## WORK TO COMPLETE
Would you print out all of the data exactly and keep the pictures out of it?

## SOURCE RECORDS

━━━

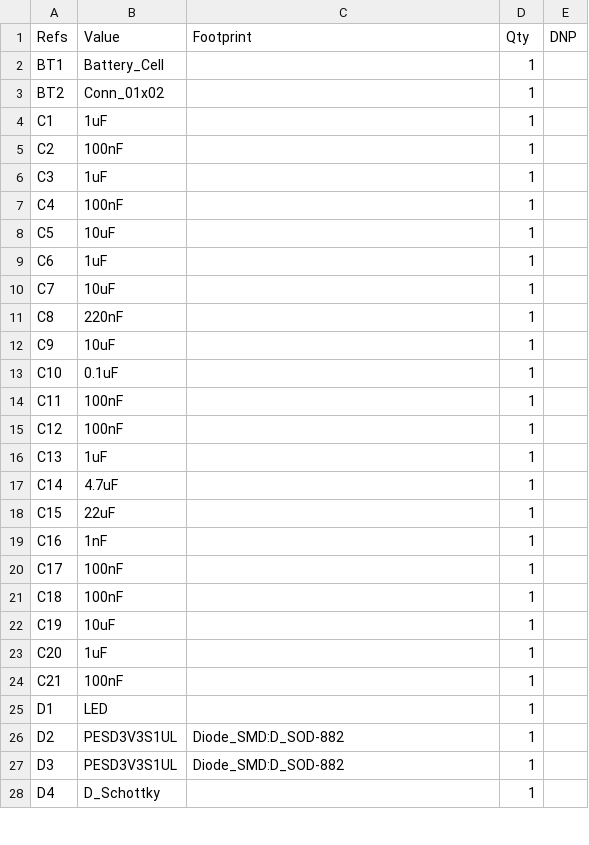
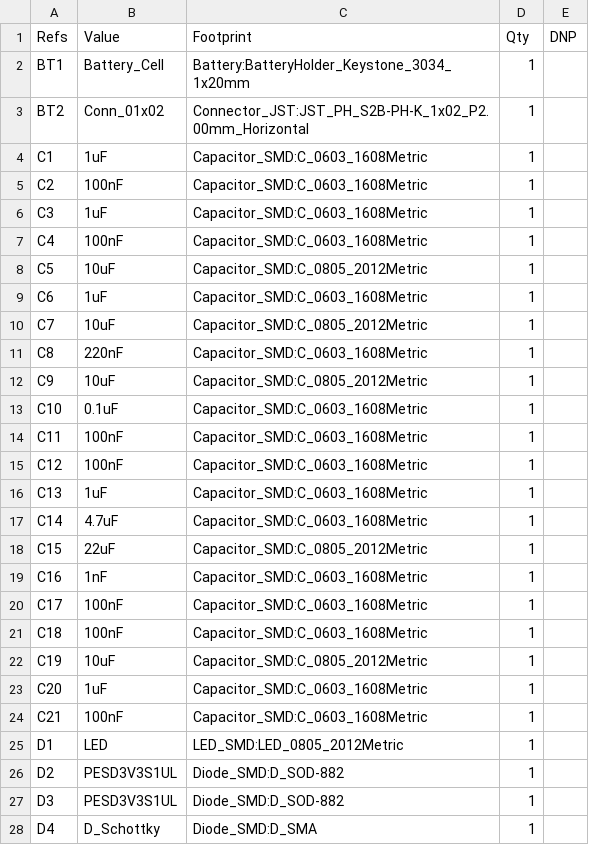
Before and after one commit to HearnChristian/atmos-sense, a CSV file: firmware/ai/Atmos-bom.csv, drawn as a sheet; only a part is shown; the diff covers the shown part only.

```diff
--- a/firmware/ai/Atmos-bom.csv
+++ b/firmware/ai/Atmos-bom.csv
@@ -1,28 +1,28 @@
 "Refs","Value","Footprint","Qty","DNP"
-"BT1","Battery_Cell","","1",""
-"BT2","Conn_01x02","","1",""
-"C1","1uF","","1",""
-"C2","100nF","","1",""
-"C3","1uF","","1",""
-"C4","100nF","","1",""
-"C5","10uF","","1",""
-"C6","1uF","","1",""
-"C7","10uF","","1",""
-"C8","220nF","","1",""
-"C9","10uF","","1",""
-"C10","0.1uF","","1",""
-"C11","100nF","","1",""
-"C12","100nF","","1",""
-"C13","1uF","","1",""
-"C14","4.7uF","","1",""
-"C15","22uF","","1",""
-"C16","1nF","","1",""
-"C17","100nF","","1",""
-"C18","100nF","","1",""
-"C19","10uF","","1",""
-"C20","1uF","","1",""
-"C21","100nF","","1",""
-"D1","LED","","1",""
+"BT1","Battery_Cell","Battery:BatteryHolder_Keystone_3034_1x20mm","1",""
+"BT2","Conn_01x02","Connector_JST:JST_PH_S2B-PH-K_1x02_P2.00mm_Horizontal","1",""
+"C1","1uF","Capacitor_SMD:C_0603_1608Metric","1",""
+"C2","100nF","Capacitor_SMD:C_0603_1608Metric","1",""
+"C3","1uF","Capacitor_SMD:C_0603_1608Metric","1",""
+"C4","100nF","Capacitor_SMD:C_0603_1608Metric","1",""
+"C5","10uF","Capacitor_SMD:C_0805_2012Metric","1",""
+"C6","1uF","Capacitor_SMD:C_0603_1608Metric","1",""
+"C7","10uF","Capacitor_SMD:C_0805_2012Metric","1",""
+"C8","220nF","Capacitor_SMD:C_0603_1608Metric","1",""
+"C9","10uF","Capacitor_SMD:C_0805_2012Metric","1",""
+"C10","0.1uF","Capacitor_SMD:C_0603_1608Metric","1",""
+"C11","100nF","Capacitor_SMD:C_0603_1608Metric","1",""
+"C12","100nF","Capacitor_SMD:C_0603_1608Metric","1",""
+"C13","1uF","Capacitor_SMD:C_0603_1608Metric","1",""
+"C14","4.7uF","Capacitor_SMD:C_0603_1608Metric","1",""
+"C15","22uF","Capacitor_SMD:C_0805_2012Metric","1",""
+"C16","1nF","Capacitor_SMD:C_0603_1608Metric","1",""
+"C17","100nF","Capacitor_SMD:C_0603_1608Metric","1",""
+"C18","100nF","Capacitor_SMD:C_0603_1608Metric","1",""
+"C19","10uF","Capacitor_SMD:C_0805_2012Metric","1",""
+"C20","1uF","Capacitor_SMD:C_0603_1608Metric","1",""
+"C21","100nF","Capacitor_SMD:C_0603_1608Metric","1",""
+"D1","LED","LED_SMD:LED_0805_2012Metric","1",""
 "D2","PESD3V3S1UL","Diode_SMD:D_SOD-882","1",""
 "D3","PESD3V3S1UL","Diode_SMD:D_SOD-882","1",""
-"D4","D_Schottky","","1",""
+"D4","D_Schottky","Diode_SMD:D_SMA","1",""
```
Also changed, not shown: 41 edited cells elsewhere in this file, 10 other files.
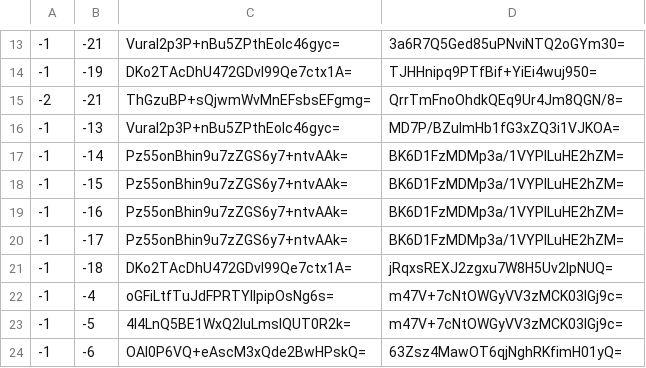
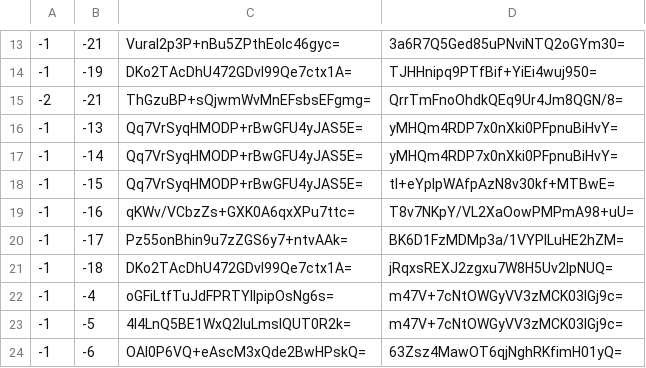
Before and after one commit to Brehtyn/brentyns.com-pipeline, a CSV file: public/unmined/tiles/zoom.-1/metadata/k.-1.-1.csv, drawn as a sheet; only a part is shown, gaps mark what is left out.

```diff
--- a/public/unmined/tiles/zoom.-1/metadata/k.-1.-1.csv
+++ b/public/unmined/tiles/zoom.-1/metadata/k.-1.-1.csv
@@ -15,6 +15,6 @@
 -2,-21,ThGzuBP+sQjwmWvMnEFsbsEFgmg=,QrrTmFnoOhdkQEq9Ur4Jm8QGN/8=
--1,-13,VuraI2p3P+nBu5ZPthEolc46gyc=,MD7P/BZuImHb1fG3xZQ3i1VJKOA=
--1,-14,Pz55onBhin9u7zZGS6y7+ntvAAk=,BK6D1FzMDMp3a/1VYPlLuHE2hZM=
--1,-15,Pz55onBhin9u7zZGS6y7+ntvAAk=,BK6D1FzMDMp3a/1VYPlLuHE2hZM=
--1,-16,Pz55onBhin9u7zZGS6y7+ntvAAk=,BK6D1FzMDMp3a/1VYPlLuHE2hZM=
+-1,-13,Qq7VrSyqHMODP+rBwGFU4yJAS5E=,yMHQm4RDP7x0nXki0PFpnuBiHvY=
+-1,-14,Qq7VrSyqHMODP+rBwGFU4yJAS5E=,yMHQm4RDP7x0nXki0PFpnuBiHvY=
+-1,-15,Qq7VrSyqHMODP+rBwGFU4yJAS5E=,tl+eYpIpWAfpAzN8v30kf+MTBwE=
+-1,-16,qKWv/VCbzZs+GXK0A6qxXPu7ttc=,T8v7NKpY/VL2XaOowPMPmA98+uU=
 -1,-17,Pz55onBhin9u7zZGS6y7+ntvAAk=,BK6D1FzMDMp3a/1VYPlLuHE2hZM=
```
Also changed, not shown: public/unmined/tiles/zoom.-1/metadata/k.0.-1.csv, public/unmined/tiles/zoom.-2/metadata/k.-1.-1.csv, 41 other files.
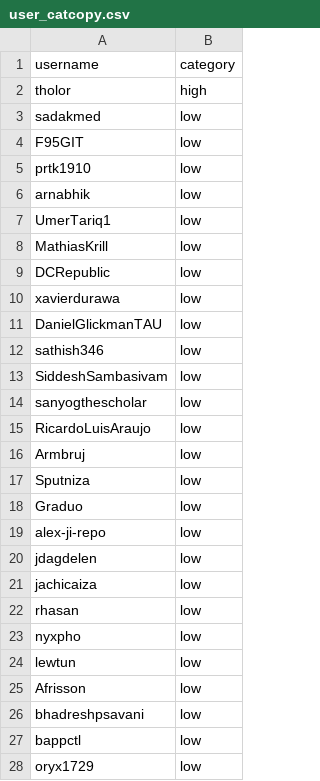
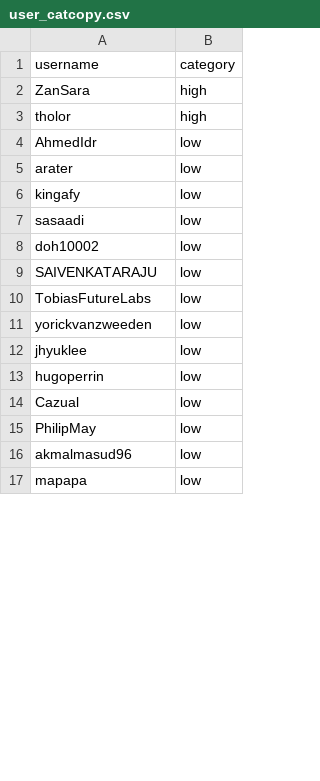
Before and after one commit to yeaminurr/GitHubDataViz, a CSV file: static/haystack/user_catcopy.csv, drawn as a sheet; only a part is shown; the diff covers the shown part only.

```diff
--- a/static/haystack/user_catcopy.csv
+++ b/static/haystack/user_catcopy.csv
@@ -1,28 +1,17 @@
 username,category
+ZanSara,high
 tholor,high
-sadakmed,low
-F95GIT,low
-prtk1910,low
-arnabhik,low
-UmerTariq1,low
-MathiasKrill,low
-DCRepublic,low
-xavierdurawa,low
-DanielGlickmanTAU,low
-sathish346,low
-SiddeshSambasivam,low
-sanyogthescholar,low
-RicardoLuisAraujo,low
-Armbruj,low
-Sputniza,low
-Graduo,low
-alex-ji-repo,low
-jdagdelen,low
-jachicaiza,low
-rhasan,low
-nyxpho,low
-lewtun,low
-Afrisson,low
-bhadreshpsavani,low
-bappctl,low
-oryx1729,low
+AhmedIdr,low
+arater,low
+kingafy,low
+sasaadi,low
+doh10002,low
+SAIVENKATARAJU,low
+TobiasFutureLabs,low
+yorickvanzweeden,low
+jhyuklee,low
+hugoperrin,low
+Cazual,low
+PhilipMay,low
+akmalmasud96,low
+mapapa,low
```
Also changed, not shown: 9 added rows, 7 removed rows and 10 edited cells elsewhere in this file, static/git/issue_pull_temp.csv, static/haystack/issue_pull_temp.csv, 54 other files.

━━━

## SOLUTION TO THE EXERCISE
Before and after one commit to HearnChristian/atmos-sense, a CSV file: firmware/ai/Atmos-bom.csv, drawn as a sheet; only a part is shown; the diff covers the shown part only.

```diff
--- a/firmware/ai/Atmos-bom.csv
+++ b/firmware/ai/Atmos-bom.csv
@@ -1,28 +1,28 @@
 "Refs","Value","Footprint","Qty","DNP"
-"BT1","Battery_Cell","","1",""
-"BT2","Conn_01x02","","1",""
-"C1","1uF","","1",""
-"C2","100nF","","1",""
-"C3","1uF","","1",""
-"C4","100nF","","1",""
-"C5","10uF","","1",""
-"C6","1uF","","1",""
-"C7","10uF","","1",""
-"C8","220nF","","1",""
-"C9","10uF","","1",""
-"C10","0.1uF","","1",""
-"C11","100nF","","1",""
-"C12","100nF","","1",""
-"C13","1uF","","1",""
-"C14","4.7uF","","1",""
-"C15","22uF","","1",""
-"C16","1nF","","1",""
-"C17","100nF","","1",""
-"C18","100nF","","1",""
-"C19","10uF","","1",""
-"C20","1uF","","1",""
-"C21","100nF","","1",""
-"D1","LED","","1",""
+"BT1","Battery_Cell","Battery:BatteryHolder_Keystone_3034_1x20mm","1",""
+"BT2","Conn_01x02","Connector_JST:JST_PH_S2B-PH-K_1x02_P2.00mm_Horizontal","1",""
+"C1","1uF","Capacitor_SMD:C_0603_1608Metric","1",""
+"C2","100nF","Capacitor_SMD:C_0603_1608Metric","1",""
+"C3","1uF","Capacitor_SMD:C_0603_1608Metric","1",""
+"C4","100nF","Capacitor_SMD:C_0603_1608Metric","1",""
+"C5","10uF","Capacitor_SMD:C_0805_2012Metric","1",""
+"C6","1uF","Capacitor_SMD:C_0603_1608Metric","1",""
+"C7","10uF","Capacitor_SMD:C_0805_2012Metric","1",""
+"C8","220nF","Capacitor_SMD:C_0603_1608Metric","1",""
+"C9","10uF","Capacitor_SMD:C_0805_2012Metric","1",""
+"C10","0.1uF","Capacitor_SMD:C_0603_1608Metric","1",""
+"C11","100nF","Capacitor_SMD:C_0603_1608Metric","1",""
+"C12","100nF","Capacitor_SMD:C_0603_1608Metric","1",""
+"C13","1uF","Capacitor_SMD:C_0603_1608Metric","1",""
+"C14","4.7uF","Capacitor_SMD:C_0603_1608Metric","1",""
+"C15","22uF","Capacitor_SMD:C_0805_2012Metric","1",""
+"C16","1nF","Capacitor_SMD:C_0603_1608Metric","1",""
+"C17","100nF","Capacitor_SMD:C_0603_1608Metric","1",""
+"C18","100nF","Capacitor_SMD:C_0603_1608Metric","1",""
+"C19","10uF","Capacitor_SMD:C_0805_2012Metric","1",""
+"C20","1uF","Capacitor_SMD:C_0603_1608Metric","1",""
+"C21","100nF","Capacitor_SMD:C_0603_1608Metric","1",""
+"D1","LED","LED_SMD:LED_0805_2012Metric","1",""
 "D2","PESD3V3S1UL","Diode_SMD:D_SOD-882","1",""
 "D3","PESD3V3S1UL","Diode_SMD:D_SOD-882","1",""
-"D4","D_Schottky","","1",""
+"D4","D_Schottky","Diode_SMD:D_SMA","1",""
```
Also changed, not shown: 41 edited cells elsewhere in this file, 10 other files.
Before and after one commit to Brehtyn/brentyns.com-pipeline, a CSV file: public/unmined/tiles/zoom.-1/metadata/k.-1.-1.csv, drawn as a sheet; only a part is shown, gaps mark what is left out.

```diff
--- a/public/unmined/tiles/zoom.-1/metadata/k.-1.-1.csv
+++ b/public/unmined/tiles/zoom.-1/metadata/k.-1.-1.csv
@@ -15,6 +15,6 @@
 -2,-21,ThGzuBP+sQjwmWvMnEFsbsEFgmg=,QrrTmFnoOhdkQEq9Ur4Jm8QGN/8=
--1,-13,VuraI2p3P+nBu5ZPthEolc46gyc=,MD7P/BZuImHb1fG3xZQ3i1VJKOA=
--1,-14,Pz55onBhin9u7zZGS6y7+ntvAAk=,BK6D1FzMDMp3a/1VYPlLuHE2hZM=
--1,-15,Pz55onBhin9u7zZGS6y7+ntvAAk=,BK6D1FzMDMp3a/1VYPlLuHE2hZM=
--1,-16,Pz55onBhin9u7zZGS6y7+ntvAAk=,BK6D1FzMDMp3a/1VYPlLuHE2hZM=
+-1,-13,Qq7VrSyqHMODP+rBwGFU4yJAS5E=,yMHQm4RDP7x0nXki0PFpnuBiHvY=
+-1,-14,Qq7VrSyqHMODP+rBwGFU4yJAS5E=,yMHQm4RDP7x0nXki0PFpnuBiHvY=
+-1,-15,Qq7VrSyqHMODP+rBwGFU4yJAS5E=,tl+eYpIpWAfpAzN8v30kf+MTBwE=
+-1,-16,qKWv/VCbzZs+GXK0A6qxXPu7ttc=,T8v7NKpY/VL2XaOowPMPmA98+uU=
 -1,-17,Pz55onBhin9u7zZGS6y7+ntvAAk=,BK6D1FzMDMp3a/1VYPlLuHE2hZM=
```
Also changed, not shown: public/unmined/tiles/zoom.-1/metadata/k.0.-1.csv, public/unmined/tiles/zoom.-2/metadata/k.-1.-1.csv, 41 other files.
Before and after one commit to yeaminurr/GitHubDataViz, a CSV file: static/haystack/user_catcopy.csv, drawn as a sheet; only a part is shown; the diff covers the shown part only.

```diff
--- a/static/haystack/user_catcopy.csv
+++ b/static/haystack/user_catcopy.csv
@@ -1,28 +1,17 @@
 username,category
+ZanSara,high
 tholor,high
-sadakmed,low
-F95GIT,low
-prtk1910,low
-arnabhik,low
-UmerTariq1,low
-MathiasKrill,low
-DCRepublic,low
-xavierdurawa,low
-DanielGlickmanTAU,low
-sathish346,low
-SiddeshSambasivam,low
-sanyogthescholar,low
-RicardoLuisAraujo,low
-Armbruj,low
-Sputniza,low
-Graduo,low
-alex-ji-repo,low
-jdagdelen,low
-jachicaiza,low
-rhasan,low
-nyxpho,low
-lewtun,low
-Afrisson,low
-bhadreshpsavani,low
-bappctl,low
-oryx1729,low
+AhmedIdr,low
+arater,low
+kingafy,low
+sasaadi,low
+doh10002,low
+SAIVENKATARAJU,low
+TobiasFutureLabs,low
+yorickvanzweeden,low
+jhyuklee,low
+hugoperrin,low
+Cazual,low
+PhilipMay,low
+akmalmasud96,low
+mapapa,low
```
Also changed, not shown: 9 added rows, 7 removed rows and 10 edited cells elsewhere in this file, static/git/issue_pull_temp.csv, static/haystack/issue_pull_temp.csv, 54 other files.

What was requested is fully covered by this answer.